# What you need to do:
Go through the lines below and copy any that hold the string "setEmail".
____________
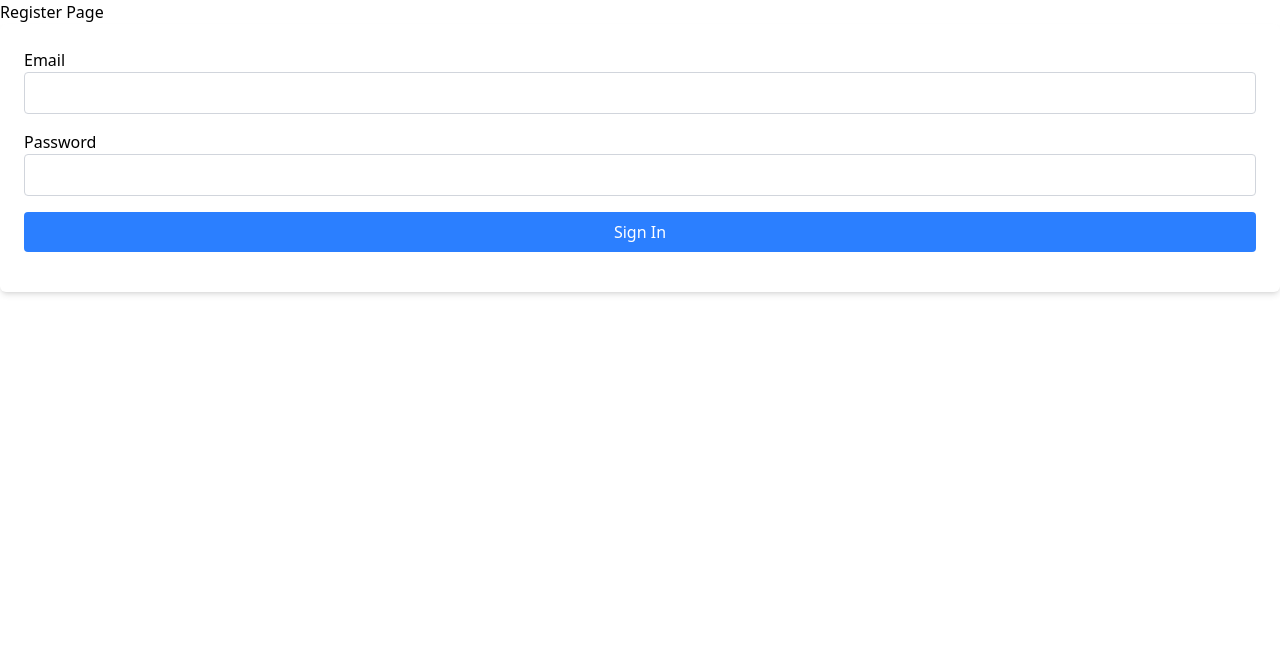
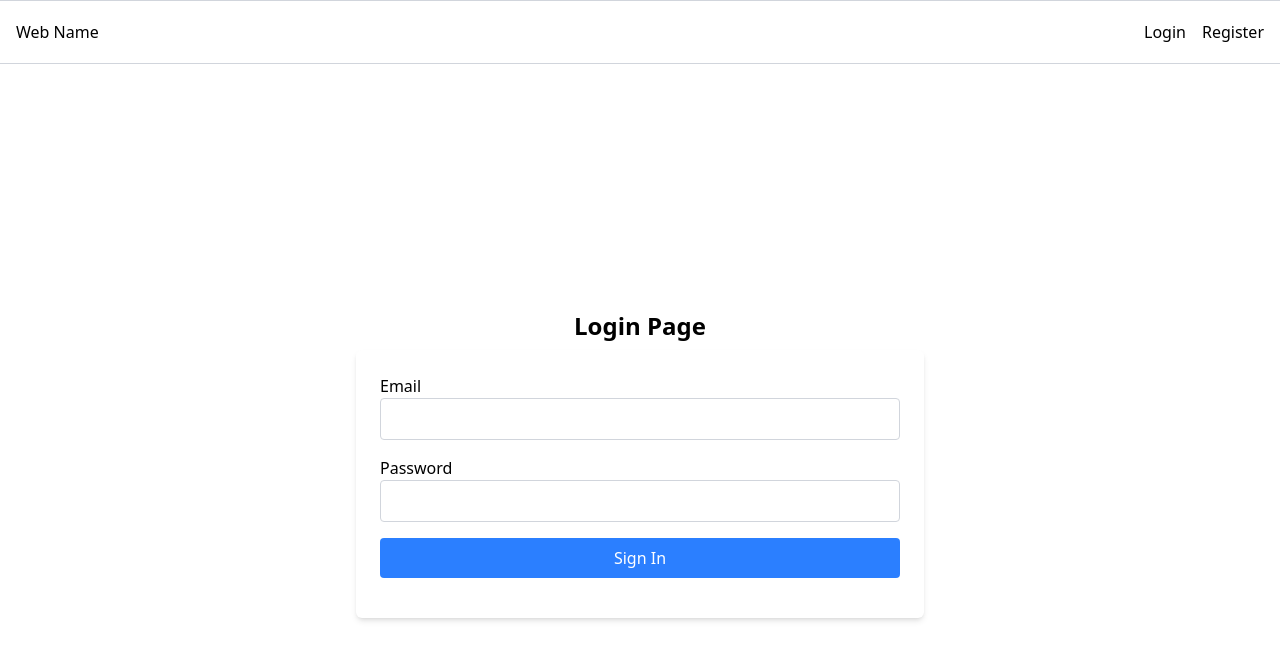
Before and after one commit to Droped17/relieve-project, a Next.js app: page /en/login in a window 1280 px wide. Shown: the top 660 px of the page. Built offline with nearby package versions, Linux system fonts and the light colour scheme; no server answers.

Commit message:
[update]: nextauth logic

```diff
--- /dev/null
+++ b/src/app/[locale]/(auth)/login/_components/LoginForm.tsx
@@ -0,0 +1,94 @@
+"use client"
+
+import { signIn } from "next-auth/react"
+import { useParams } from "next/navigation"
+import { FormEvent, useState } from "react"
+
+interface IFormData {
+    email: string
+    password: string
+}
+const LoginForm = () => {
+    const [formData,setFormData] = useState<IFormData>({
+        email: '',
+        password: ''
+    });
+
+    const param = useParams()
+
+    const handleOnChange = (e: React.ChangeEvent<HTMLInputElement>) => {
+        setFormData((prev) => ({
+            ...prev,
+            [e.target.name]: e.target.value
+        }))
+    }
+
+    const handleSubmit = async (e: FormEvent) => {
+        e.preventDefault()
+        try {
+            await signIn('credentials', {
+                redirect: true,
+                callbackUrl: `/${param.locale}/homepage`,
+                email: formData.email,
+                password: formData.password,
+            })
+        } catch (error) {
+            console.log('error', error)
+        }
+    }
+
+    return (
+        <form
+        onSubmit={handleSubmit}
+        className="bg-white p-6 rounded-md shadow-md"
+    >
+        <div className="mb-4">
+            <label htmlFor="email">Email</label>
+            <input
+                id="email"
+                type="email"
+                name="email"
+                value={formData.email}
+                onChange={handleOnChange}
+                required
+                className="w-full border border-gray-300 px-3 py-2 rounded" // Added border
+            />
+        </div>
+        <div className="mb-4">
+            <label htmlFor="password">Password</label>
+            <input
+                id="password"
+                type="password"
+                name="password"
+                value={formData.password}
+                onChange={handleOnChange}
+                required
+                className="w-full border border-gray-300 px-3 py-2 rounded" // Added border
+            />
+        </div>
+        <button
+            type="submit"
+            className="w-full bg-blue-500 text-white py-2 rounded mb-4"
+        >
+            Sign In
+        </button>{' '}
+        {/* <button
+            type="button"
+            onClick={() => signIn('google')}
+            className="w-full flex items-center justify-center gap-2 bg-white border border-gray-300 text-gray-700 py-2 rounded"
+        >
+            <svg
+                xmlns="http://www.w3.org/2000/svg"
+                viewBox="0 0 488 512"
+                width="20"
+                height="20"
+            >
+                <path d="M488 261.8C488 403.3 391.1 504 248 504 110.8 504 0 393.2 0 256S110.8 8 248 8c66.8 0 123 24.5 166.3 64.9l-67.5 64.9C258.5 52.6 94.3 116.6 94.3 256c0 86.5 69.1 156.6 153.7 156.6 98.2 0 135-70.4 140.8-106.9H248v-85.3h236.1c2.3 12.7 3.9 24.9 3.9 41.4z" />
+            </svg>
+            Sign in with Google
+        </button> */}
+    </form>
+    )
+}
+
+export default LoginForm
--- a/src/app/[locale]/(auth)/login/page.tsx
+++ b/src/app/[locale]/(auth)/login/page.tsx
@@ -1,83 +1,15 @@
-"use client"
-
-import { signIn } from "next-auth/react"
-import { useRouter } from "next/navigation"
-import { FormEvent, useState } from "react"
+import HeaderText from "@/src/components/atoms/HeaderText"
+import LoginForm from "./_components/LoginForm"
 
 const Login = () => {
-    const [email, setEmail] = useState('')
-    const [password, setPassword] = useState('')
-    const router = useRouter()
-
-    const handleSubmit = async (e: FormEvent) => {
-        e.preventDefault()
-        try {
-            const result = await signIn('credentials', {
-                redirect: false,
-                email,
-                password,
-            })
-
-            if (result?.error) {
-                console.error(result.error)
-            } else {
-                router.push('/th/homepage')
-            }
-        } catch (error) {
-            console.log('error', error)
-        }
-    }
     return (
-        <div>
-            <p>Register Page</p>
-            <form
-                onSubmit={handleSubmit}
-                className="bg-white p-6 rounded-md shadow-md"
-            >
-                <div className="mb-4">
-                    <label htmlFor="email">Email</label>
-                    <input
-                        id="email"
-                        type="email"
-                        value={email}
-                        onChange={(e) => setEmail(e.target.value)}
-                        required
-                        className="w-full border border-gray-300 px-3 py-2 rounded" // Added border
-                    />
-                </div>
-                <div className="mb-4">
-                    <label htmlFor="password">Password</label>
-                    <input
-                        id="password"
-                        type="password"
-                        value={password}
-                        onChange={(e) => setPassword(e.target.value)}
-                        required
-                        className="w-full border border-gray-300 px-3 py-2 rounded" // Added border
-                    />
-                </div>
-                <button
-                    type="submit"
-                    className="w-full bg-blue-500 text-white py-2 rounded mb-4"
-                >
-                    Sign In
-                </button>{' '}
-                {/* <button
-                    type="button"
-                    onClick={() => signIn('google')}
-                    className="w-full flex items-center justify-center gap-2 bg-white border border-gray-300 text-gray-700 py-2 rounded"
-                >
-                    <svg
-                        xmlns="http://www.w3.org/2000/svg"
-                        viewBox="0 0 488 512"
-                        width="20"
-                        height="20"
-                    >
-                        <path d="M488 261.8C488 403.3 391.1 504 248 504 110.8 504 0 393.2 0 256S110.8 8 248 8c66.8 0 123 24.5 166.3 64.9l-67.5 64.9C258.5 52.6 94.3 116.6 94.3 256c0 86.5 69.1 156.6 153.7 156.6 98.2 0 135-70.4 140.8-106.9H248v-85.3h236.1c2.3 12.7 3.9 24.9 3.9 41.4z" />
-                    </svg>
-                    Sign in with Google
-                </button> */}
-            </form>
+        <div className="flex flex-col items-center justify-center h-[100vh]">
+            <div className="w-[600px] px-4 flex flex-col gap-2">
+                {/* Header Title*/}
+                <HeaderText title="Login Page" className="text-center" />
+                {/* Login Form*/}
+                <LoginForm />
+            </div>
         </div>
     )
 }
--- a/src/app/[locale]/(auth)/register/_components/RegisterForm.tsx
+++ b/src/app/[locale]/(auth)/register/_components/RegisterForm.tsx
@@ -2,6 +2,8 @@
 
 // import { REGISTER_USER } from "@/src/app/graphql/mutations/user.mutation";
 import { gql, useMutation } from "@apollo/client";
+import { signIn } from "next-auth/react";
+import { useParams } from "next/navigation";
 import React, { FormEvent, useState } from "react"
 
 const CREATE_USER = gql`
@@ -43,6 +45,8 @@ const RegisterForm = () => {
         phone: ""
     })
 
+    const param = useParams()
+
     /* Handle Loading, Error */
     // if (loading) return <LoadingTable />
     // if (isError(error)) return <Error />
@@ -50,7 +54,15 @@ const RegisterForm = () => {
 
     const [createUser] = useMutation(CREATE_USER, {
         onCompleted: (data) => {
-            console.log(data)
+            // Auto Login with NextAuth
+            if (data) {
+                signIn("credentials", {
+                    redirect: true,
+                    callbackUrl: `/${param.locale}/homepage`,
+                    email: formData.email,
+                    password: formData.password
+                })
+            }
         },
         onError: (error) => {
             console.log(error)
@@ -65,12 +77,10 @@ const RegisterForm = () => {
         }))
     }
 
-    const handleSubmit = async(e: FormEvent) => {
+    const handleSubmit = async (e: FormEvent) => {
         e.preventDefault()
         try {
-            console.log(formData)
-            // await dbConnect();
-            await createUser({variables: formData})
+            await createUser({ variables: formData })
 
         } catch (error) {
             console.error(error)
--- a/src/app/[locale]/(auth)/register/page.tsx
+++ b/src/app/[locale]/(auth)/register/page.tsx
@@ -3,7 +3,7 @@ import RegisterForm from "./_components/RegisterForm";
 
 const Register = () => {
     return (
-        <div className="flex flex-col items-center justify-center h-[100vh]">
+        <div className="flex flex-col items-center justify-center h-[calc(100vh-64px)]">
             <div className="w-[600px] px-4 flex flex-col gap-2">
                 {/* Header Title*/}
                 <HeaderText title="Register Page" className="text-center"/>
--- /dev/null
+++ b/src/app/[locale]/homepage/loading.tsx
@@ -0,0 +1,7 @@
+const Loading = () => {
+    return (
+        <p>loading..</p>
+    )
+}
+
+export default Loading
--- a/src/app/[locale]/homepage/page.tsx
+++ b/src/app/[locale]/homepage/page.tsx
@@ -1,29 +1,24 @@
 'use client';
 
 import { signOut, useSession } from "next-auth/react";
-import { Link } from "../../i18n/routing";
+import HeaderText from "@/src/components/atoms/HeaderText";
 
 
 const HomePage = () => {
-  const {data, status} = useSession()
+  const { data, status } = useSession()
   console.log(data)
   console.log(status)
 
   return (
     <div>
-      <h1>HomePage</h1>
-      {data?.user ? <div>
-        <p>{data?.user?.email}</p>
-        <p>{data?.user?.name}</p>
-        <button onClick={() => signOut({callbackUrl: "/th/homepage"})} className="p-2 bg-red-400">logout</button>
-      </div> :
+      <HeaderText title="HomePage" className="text-center"/>
       <div>
-        <p>Not Login</p>
         <div className="flex flex-col">
-        <Link href={`/login`}>Login</Link>
-        <Link href={`/register`}>Register</Link>
+          <div>
+            {data?.user && <button onClick={() => signOut({ callbackUrl: "/th/homepage" })} className="p-2 bg-red-400">logout</button>}
+          </div>
         </div>
-      </div>}
+      </div>
     </div>
   );
 }
--- a/src/app/[locale]/layout.tsx
+++ b/src/app/[locale]/layout.tsx
@@ -4,6 +4,7 @@ import { routing } from '@/src/app/i18n/routing';
 import SessionProvider from '@/src/providers/SessionProvider';
 import ApolloProviders from '@/src/providers/ApolloProvider';
 import '@/src/app/style/globals.css'
+import Header from '@/src/components/organisms/Header';
 
 export default async function LocaleLayout({
   children,
@@ -23,11 +24,15 @@ export default async function LocaleLayout({
       <body>
         {/* Apollo */}
         <ApolloProviders>
-        {/* Localization */}
+          {/* Localization */}
           <NextIntlClientProvider>
-        {/* Next Auth */}
+            {/* Next Auth */}
             <SessionProvider>
-              {children}
+              {/* Header Component */}
+              <Header />
+                <main>
+                  {children}
+                </main>
             </SessionProvider>
           </NextIntlClientProvider>
         </ApolloProviders>
--- /dev/null
+++ b/src/components/organisms/Header.tsx
@@ -0,0 +1,23 @@
+import { getServerSession } from "next-auth"
+import Link from "next/link";
+
+const Header = async () => {
+    const session = await getServerSession()
+
+    console.log(session);
+
+    return (
+        <header className="flex items-center border-y border-gray-300 p-4 justify-between h-16">
+            <div>
+                <Link href={`/en/homepage`}>Web Name</Link>
+            </div>
+            <div>
+                {session ? <p>{session.user?.email}</p> : <div className="flex gap-4">
+                    <Link href={`/en/login`}>Login</Link>
+                    <Link href={`/en/register`}>Register</Link></div>}
+            </div>
+        </header>
+    )
+}
+
+export default Header
```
____________
# Result for this task:
-    const [email, setEmail] = useState('')
-                        onChange={(e) => setEmail(e.target.value)}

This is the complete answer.